What you will do: The required answer is a copy of each line in the entries below that includes "navigation".

Code change snippets:
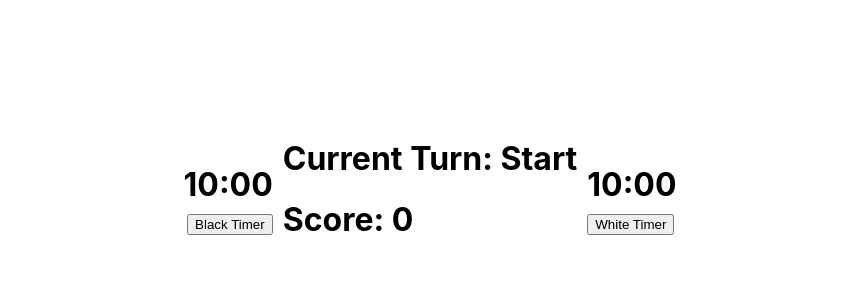
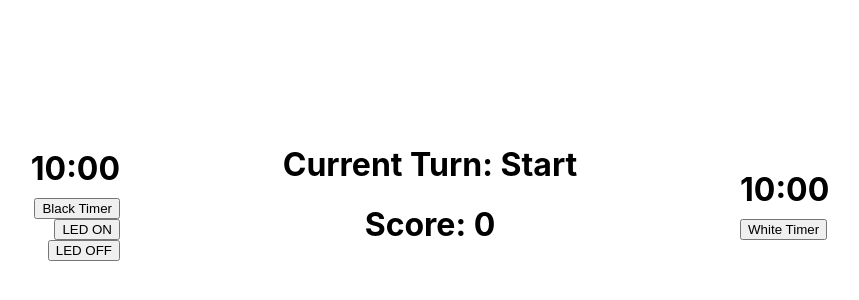
Before and after one commit to YellowCucumber23/zipzap, a React (Create React App) app in the folder client/: page / in a window 1280 px wide. Shown: the part 482-782 px from the top of the page, without its empty margins (210-1069 px from the left). Built offline with nearby package versions, Linux system fonts and the light colour scheme; no server answers.

Commit message:
Added client can send data to arduino

```diff
--- a/client/src/components/ChessClock.css
+++ b/client/src/components/ChessClock.css
@@ -8,6 +8,17 @@
     display: flex;
     justify-content: flex-start;
     align-items: center;
+  }
+
+  .header-container{
+    width: 600px;
+    display: flex;
+    justify-content: center;
+    align-items: center;
+  }
+
+  .header-info{
+    text-align: center;
   }
 
   .white-timer-info {
--- a/client/src/components/ChessClock.js
+++ b/client/src/components/ChessClock.js
@@ -85,6 +85,12 @@ function ChessClock({socket}){
                             }}>
                             Black Timer
                         </button>
+                        <button onClick={() =>{
+                            socket.emit("turn_on_led")
+                        }}>LED ON</button>
+                        <button onClick={() =>{
+                            socket.emit("turn_off_led")
+                        }}>LED OFF</button>
                     </div>
                 </div>
 
```
Also changed, not shown: 2 other files (tests, documents, lock files or other folders).
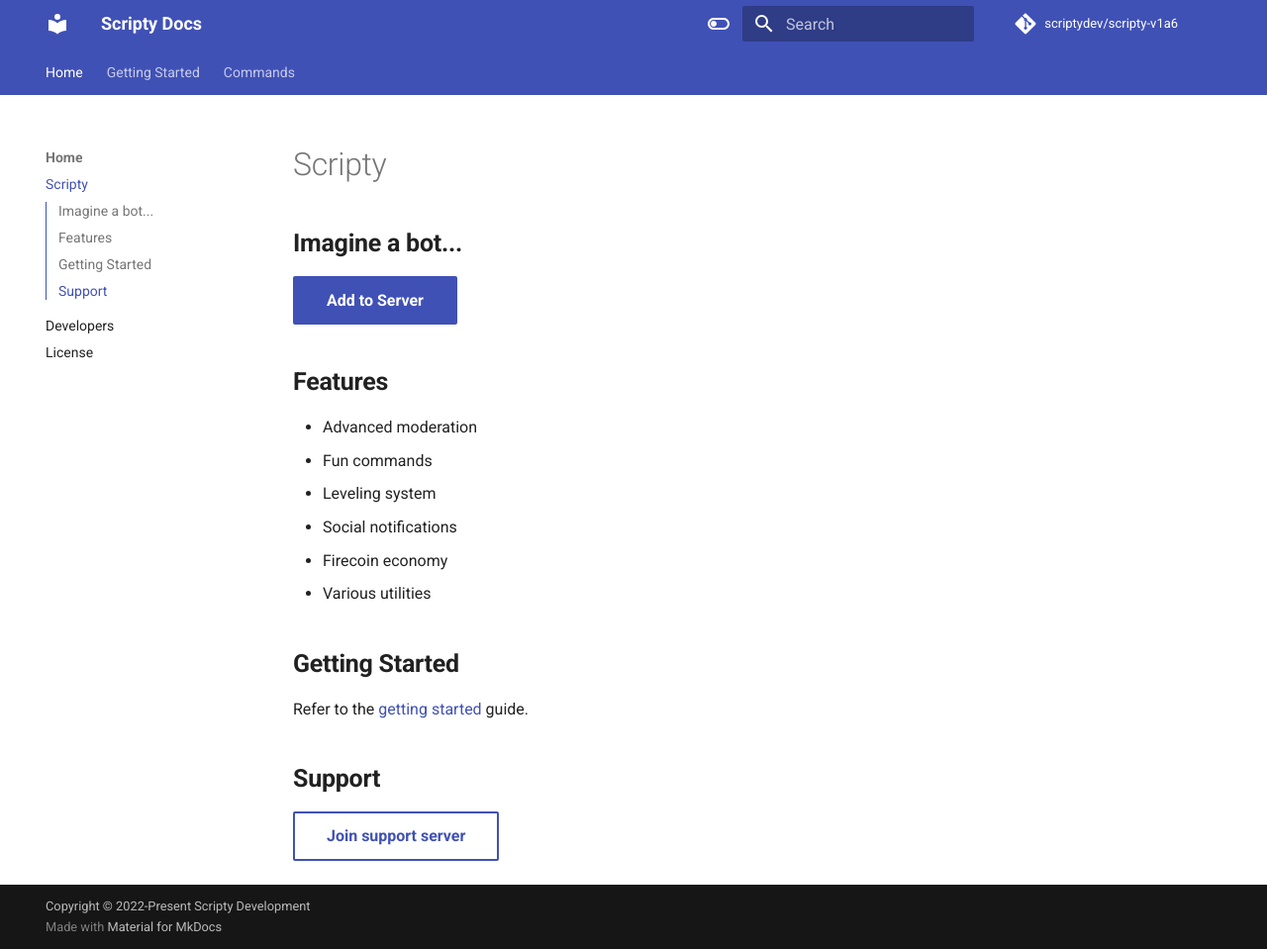
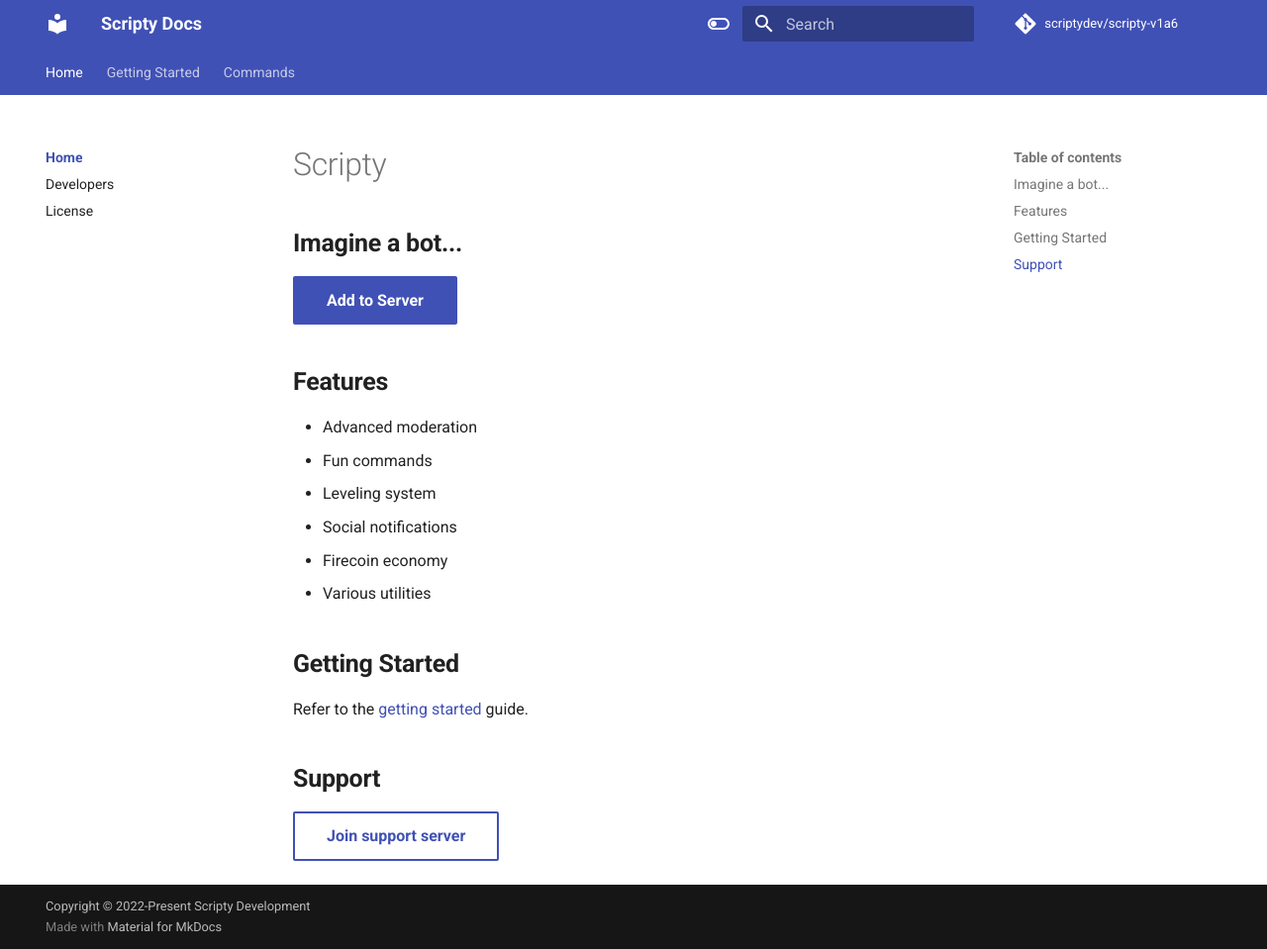
Before and after one commit to scriptydev/prescripty, an MkDocs documentation site: the page built from docs/index.md, in a window 1280 px wide and 959 px high. Shown: the whole window at 99% size. Built offline with MkDocs 1.6.1 and Material for MkDocs 9.7.7, drawn with Linux system fonts in a browser that asks for light colours; comment, search, counter and statistics services are not loaded.

Commit message:
Change navigation

```diff
--- a/mkdocs.yml
+++ b/mkdocs.yml
@@ -8,13 +8,13 @@
 theme:
   name: material
   features:
+    - navigation.expand
+    - navigation.indexes
+    - navigation.sections
+    - navigation.tabs
     - navigation.top
-    - navigation.tabs
-    - navigation.sections
-    - navigation.expand
     - search.suggest
     - search.share
-    - toc.integrate
   palette:
     - media: "(prefers-color-scheme: light)"
       scheme: default
```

Expected answer:
Change navigation
+    - navigation.expand
+    - navigation.indexes
+    - navigation.sections
+    - navigation.tabs
     - navigation.top
-    - navigation.tabs
-    - navigation.sections
-    - navigation.expand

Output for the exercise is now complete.